── EXCERPTED DATA

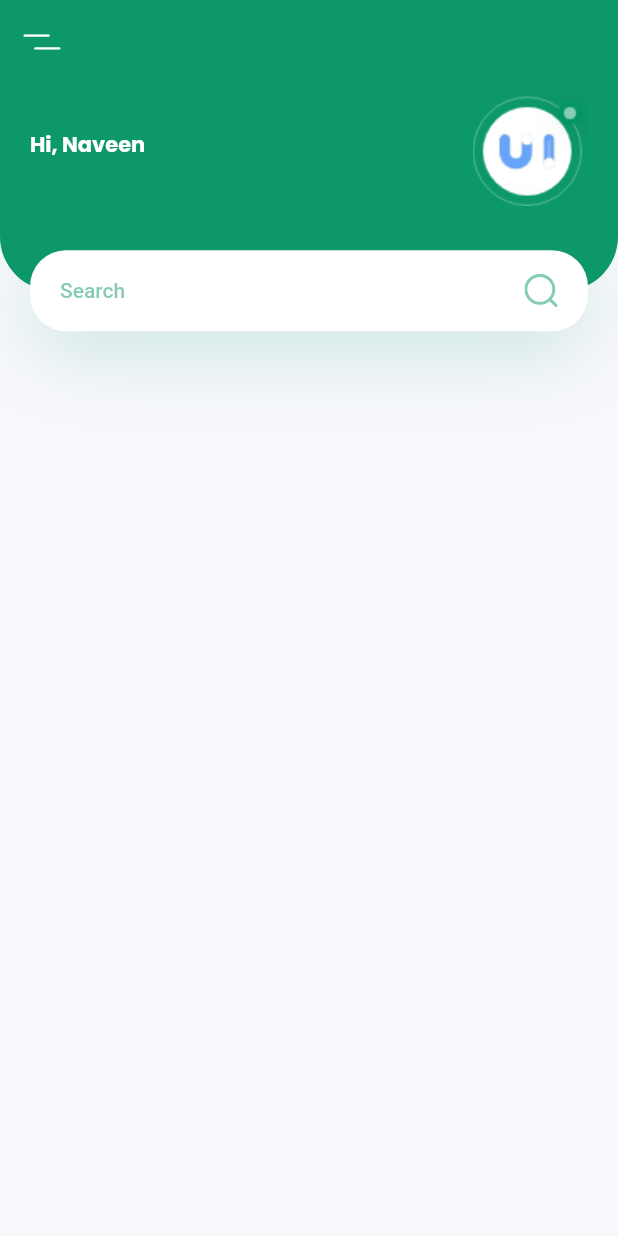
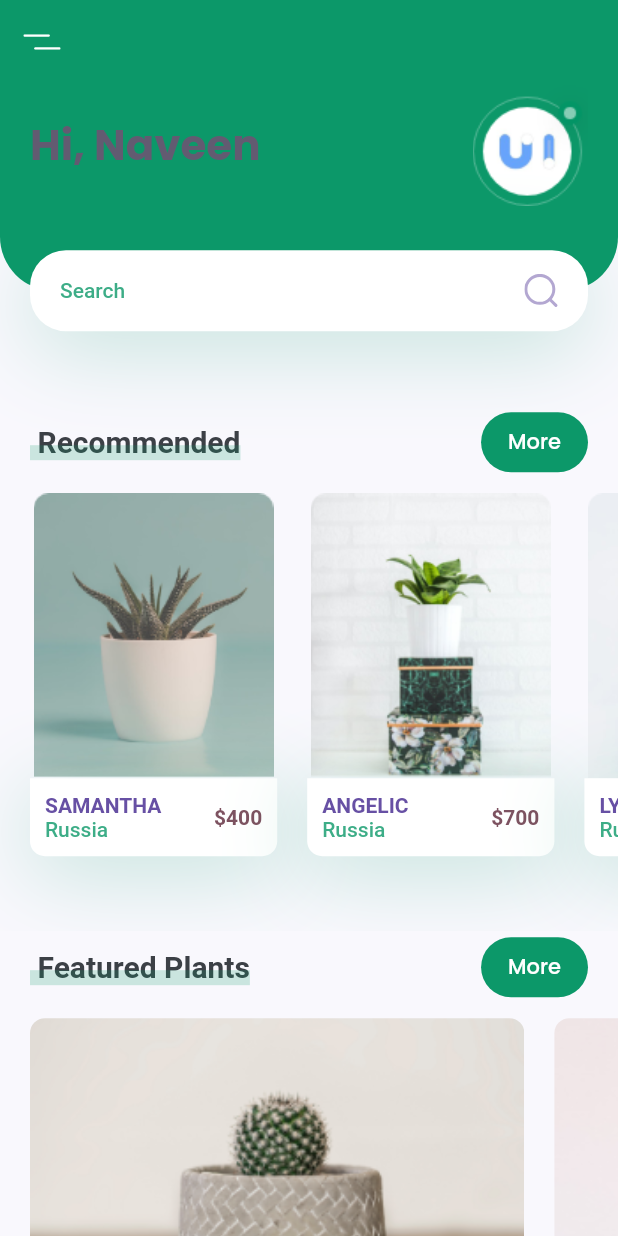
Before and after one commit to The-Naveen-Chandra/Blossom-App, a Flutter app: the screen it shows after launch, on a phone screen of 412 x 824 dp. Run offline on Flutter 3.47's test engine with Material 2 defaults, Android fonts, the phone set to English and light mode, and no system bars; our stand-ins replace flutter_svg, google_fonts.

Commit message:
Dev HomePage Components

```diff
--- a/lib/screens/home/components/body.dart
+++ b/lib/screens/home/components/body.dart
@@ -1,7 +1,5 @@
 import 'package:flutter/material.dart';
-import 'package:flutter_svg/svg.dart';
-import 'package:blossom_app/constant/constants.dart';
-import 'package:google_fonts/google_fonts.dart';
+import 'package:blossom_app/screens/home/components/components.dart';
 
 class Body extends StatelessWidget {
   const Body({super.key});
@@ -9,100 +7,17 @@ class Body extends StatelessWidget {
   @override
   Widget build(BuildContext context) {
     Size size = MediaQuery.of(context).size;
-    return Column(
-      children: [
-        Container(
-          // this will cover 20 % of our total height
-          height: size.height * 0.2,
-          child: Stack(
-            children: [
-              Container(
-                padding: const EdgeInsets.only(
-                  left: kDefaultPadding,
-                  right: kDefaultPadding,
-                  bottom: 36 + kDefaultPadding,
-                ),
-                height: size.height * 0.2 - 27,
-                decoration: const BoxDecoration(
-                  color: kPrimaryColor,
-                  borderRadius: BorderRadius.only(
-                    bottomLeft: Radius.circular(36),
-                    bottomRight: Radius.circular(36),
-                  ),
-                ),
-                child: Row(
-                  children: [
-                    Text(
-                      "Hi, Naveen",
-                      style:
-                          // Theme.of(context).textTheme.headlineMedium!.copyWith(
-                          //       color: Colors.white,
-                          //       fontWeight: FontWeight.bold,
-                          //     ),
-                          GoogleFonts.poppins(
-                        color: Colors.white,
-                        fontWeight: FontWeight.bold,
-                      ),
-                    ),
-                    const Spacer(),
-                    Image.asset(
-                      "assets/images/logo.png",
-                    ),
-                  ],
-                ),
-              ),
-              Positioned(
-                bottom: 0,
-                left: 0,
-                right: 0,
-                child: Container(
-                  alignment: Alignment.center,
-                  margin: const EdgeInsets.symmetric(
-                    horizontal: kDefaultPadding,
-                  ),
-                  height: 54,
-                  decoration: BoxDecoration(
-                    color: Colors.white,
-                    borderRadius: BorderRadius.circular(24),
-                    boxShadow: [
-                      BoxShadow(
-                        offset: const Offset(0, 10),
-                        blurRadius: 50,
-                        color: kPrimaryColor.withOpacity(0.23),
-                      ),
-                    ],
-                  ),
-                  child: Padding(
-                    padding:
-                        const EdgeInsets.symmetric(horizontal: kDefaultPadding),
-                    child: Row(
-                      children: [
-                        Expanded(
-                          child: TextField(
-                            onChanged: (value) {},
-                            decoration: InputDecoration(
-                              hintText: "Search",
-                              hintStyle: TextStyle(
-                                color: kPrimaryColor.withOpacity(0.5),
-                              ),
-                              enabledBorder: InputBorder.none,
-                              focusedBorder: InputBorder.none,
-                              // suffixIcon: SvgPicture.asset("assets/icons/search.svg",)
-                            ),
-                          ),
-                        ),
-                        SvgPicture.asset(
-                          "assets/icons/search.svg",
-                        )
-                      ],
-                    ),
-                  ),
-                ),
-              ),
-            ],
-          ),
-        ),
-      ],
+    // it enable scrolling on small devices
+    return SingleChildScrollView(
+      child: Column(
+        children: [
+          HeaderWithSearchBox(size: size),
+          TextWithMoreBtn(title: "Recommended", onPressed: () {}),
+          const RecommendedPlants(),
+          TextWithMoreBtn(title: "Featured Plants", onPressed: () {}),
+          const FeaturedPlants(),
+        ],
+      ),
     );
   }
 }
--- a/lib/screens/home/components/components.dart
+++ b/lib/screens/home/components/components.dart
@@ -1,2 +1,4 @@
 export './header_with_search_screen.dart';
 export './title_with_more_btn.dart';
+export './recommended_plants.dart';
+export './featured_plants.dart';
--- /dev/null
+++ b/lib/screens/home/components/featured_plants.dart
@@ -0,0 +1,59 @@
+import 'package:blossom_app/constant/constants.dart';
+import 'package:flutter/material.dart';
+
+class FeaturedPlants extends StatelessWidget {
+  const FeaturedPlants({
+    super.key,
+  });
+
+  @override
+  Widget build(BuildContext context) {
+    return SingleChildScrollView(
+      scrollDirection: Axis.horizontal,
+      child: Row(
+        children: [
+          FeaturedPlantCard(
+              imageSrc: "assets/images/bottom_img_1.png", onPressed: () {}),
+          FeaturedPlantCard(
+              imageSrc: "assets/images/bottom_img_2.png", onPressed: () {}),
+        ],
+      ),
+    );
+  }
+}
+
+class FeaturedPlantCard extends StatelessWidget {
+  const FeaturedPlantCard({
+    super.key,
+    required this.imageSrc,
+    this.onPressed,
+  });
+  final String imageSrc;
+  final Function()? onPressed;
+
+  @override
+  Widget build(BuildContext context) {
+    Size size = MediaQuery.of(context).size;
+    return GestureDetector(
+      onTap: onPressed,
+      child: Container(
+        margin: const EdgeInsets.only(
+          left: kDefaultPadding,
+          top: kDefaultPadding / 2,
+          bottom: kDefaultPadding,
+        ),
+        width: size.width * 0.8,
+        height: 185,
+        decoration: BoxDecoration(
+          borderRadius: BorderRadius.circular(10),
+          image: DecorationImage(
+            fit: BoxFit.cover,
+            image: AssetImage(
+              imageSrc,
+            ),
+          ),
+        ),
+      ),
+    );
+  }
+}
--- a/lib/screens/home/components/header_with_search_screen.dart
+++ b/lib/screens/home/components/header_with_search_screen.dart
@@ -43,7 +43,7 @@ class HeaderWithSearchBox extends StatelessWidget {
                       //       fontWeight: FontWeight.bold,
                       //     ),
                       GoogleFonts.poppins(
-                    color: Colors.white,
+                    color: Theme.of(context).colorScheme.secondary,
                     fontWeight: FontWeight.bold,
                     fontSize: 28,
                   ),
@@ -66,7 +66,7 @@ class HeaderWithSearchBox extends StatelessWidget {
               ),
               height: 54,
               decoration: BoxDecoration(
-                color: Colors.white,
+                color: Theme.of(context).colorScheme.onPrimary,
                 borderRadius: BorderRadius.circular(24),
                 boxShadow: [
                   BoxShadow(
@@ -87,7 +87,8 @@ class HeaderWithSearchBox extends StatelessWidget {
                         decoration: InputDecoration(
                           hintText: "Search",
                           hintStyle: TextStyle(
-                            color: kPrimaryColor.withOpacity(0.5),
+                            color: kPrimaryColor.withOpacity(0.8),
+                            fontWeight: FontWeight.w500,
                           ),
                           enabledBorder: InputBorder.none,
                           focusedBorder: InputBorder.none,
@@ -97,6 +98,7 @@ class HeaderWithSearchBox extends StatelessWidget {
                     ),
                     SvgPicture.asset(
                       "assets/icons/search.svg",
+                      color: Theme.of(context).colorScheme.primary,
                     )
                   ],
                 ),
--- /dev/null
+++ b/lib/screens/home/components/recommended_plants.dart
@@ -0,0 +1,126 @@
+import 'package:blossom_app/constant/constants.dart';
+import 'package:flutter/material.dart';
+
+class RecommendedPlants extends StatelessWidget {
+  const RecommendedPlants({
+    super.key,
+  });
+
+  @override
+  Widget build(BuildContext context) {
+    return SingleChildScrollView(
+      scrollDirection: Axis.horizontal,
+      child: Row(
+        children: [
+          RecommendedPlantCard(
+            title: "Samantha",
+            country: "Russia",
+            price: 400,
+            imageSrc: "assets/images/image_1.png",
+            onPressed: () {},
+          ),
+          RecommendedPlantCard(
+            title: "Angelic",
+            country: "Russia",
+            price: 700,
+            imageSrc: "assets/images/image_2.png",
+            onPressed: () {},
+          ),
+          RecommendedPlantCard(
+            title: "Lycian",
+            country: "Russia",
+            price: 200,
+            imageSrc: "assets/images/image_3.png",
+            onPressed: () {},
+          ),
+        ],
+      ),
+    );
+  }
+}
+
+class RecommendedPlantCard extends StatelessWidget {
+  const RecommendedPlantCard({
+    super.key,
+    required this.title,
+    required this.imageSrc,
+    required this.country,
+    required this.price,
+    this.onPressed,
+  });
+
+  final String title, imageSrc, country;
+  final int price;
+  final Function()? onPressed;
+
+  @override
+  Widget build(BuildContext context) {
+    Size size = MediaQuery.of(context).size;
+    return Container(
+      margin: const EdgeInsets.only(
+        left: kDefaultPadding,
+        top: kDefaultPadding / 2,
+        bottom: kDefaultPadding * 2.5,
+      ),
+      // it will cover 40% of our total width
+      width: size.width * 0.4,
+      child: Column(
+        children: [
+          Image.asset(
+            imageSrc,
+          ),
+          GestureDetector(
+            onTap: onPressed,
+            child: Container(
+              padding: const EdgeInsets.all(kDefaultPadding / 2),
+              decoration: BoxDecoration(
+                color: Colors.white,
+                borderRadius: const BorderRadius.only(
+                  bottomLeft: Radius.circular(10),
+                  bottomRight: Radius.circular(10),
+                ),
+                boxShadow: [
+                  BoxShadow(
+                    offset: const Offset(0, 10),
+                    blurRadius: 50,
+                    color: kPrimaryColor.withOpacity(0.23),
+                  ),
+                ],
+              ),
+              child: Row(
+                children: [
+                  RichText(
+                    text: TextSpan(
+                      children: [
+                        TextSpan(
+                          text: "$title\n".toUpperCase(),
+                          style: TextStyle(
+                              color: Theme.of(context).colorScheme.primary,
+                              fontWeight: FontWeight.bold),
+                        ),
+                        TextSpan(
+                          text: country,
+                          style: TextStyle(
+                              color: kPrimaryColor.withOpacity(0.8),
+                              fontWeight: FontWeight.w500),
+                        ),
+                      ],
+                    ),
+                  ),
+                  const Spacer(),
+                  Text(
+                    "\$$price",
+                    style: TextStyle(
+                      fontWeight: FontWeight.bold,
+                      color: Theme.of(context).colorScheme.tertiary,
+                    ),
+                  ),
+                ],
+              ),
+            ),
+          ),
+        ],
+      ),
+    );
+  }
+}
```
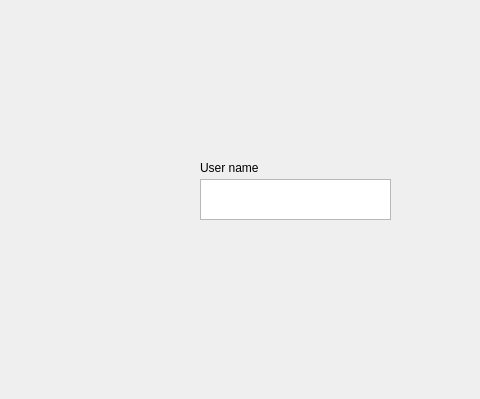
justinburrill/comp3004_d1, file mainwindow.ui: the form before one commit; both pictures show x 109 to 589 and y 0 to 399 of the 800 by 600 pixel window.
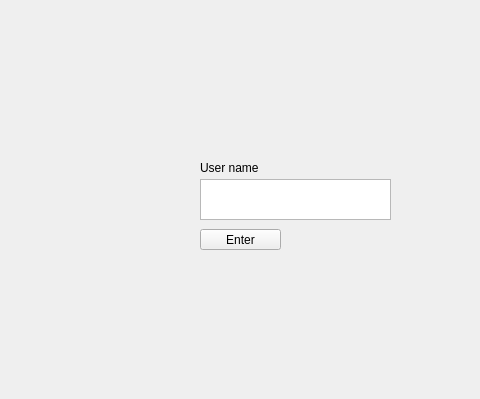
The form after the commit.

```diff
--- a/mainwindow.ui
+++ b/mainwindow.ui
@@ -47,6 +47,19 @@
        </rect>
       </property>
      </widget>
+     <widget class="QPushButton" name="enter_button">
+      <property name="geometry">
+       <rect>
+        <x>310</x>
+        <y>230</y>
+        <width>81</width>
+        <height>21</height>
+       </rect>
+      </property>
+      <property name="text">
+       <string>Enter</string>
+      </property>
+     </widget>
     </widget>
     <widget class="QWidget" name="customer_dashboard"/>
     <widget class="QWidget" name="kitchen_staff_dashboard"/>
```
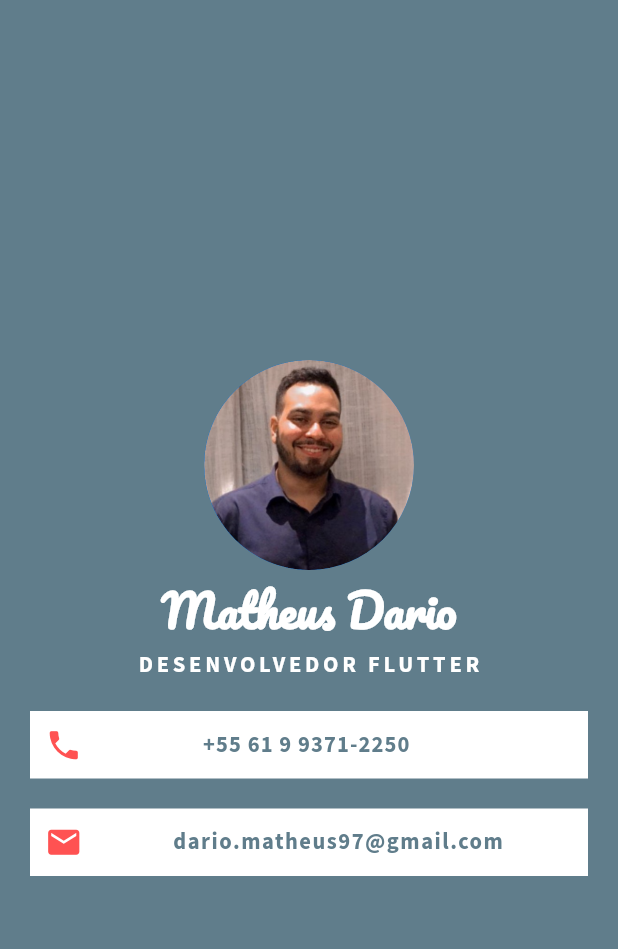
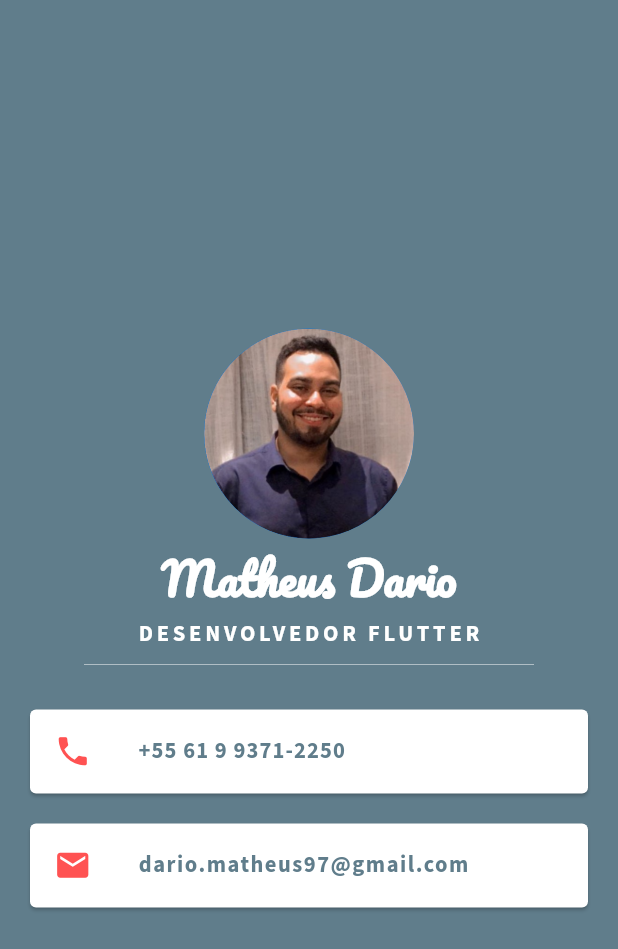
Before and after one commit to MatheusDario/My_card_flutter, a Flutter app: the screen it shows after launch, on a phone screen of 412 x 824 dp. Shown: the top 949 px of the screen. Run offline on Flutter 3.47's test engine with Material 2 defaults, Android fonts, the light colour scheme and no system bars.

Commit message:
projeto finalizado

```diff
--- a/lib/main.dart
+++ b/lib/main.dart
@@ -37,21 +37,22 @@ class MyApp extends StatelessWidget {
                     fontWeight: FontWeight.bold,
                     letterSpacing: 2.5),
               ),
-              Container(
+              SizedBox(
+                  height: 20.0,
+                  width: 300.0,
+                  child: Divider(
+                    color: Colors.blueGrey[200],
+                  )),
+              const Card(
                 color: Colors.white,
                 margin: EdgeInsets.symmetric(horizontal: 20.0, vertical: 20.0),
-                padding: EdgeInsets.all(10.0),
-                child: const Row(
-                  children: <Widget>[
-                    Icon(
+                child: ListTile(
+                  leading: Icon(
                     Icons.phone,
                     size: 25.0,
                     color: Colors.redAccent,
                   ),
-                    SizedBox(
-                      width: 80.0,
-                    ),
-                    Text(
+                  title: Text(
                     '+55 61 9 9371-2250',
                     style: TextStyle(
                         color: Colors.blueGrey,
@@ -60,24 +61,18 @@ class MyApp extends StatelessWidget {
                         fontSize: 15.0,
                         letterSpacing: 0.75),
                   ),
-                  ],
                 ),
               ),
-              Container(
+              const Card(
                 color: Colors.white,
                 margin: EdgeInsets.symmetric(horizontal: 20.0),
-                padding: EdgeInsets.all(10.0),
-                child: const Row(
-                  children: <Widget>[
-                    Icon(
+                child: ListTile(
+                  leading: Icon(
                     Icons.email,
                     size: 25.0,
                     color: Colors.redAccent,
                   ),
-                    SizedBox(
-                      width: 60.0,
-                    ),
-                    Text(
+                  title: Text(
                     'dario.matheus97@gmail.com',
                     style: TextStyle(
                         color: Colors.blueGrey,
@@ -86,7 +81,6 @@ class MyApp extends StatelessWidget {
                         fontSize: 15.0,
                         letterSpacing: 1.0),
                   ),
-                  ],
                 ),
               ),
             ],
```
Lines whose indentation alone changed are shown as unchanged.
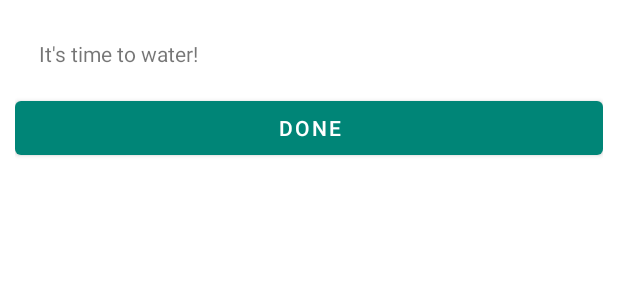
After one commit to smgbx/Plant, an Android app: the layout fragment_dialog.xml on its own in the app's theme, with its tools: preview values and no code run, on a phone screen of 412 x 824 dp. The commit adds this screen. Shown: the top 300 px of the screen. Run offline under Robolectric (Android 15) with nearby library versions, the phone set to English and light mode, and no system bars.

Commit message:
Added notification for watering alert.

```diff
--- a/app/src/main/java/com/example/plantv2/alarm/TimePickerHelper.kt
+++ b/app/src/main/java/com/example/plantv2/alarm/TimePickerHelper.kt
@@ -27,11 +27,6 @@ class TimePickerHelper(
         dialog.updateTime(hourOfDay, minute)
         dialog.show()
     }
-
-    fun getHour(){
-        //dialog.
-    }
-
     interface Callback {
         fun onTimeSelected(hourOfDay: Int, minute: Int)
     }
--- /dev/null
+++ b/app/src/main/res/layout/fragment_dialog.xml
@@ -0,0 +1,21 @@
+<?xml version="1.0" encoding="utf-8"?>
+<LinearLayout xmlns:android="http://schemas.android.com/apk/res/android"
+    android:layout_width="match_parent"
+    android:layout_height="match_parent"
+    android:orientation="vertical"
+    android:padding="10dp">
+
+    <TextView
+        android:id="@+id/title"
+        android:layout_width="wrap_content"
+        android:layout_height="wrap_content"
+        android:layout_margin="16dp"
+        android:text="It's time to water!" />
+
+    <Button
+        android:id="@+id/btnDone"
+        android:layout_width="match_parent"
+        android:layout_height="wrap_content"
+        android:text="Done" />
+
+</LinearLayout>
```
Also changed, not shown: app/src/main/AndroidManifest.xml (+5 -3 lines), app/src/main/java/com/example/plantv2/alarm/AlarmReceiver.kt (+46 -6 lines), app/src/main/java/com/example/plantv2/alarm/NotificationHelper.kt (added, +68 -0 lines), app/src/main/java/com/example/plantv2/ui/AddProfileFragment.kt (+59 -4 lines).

────

EXERCISE OBJECTIVE => Copy out all lines of the material containing the word "property".

RESPONSE AREA =>
       </property>
+      <property name="geometry">
+      </property>
+      <property name="text">
+      </property>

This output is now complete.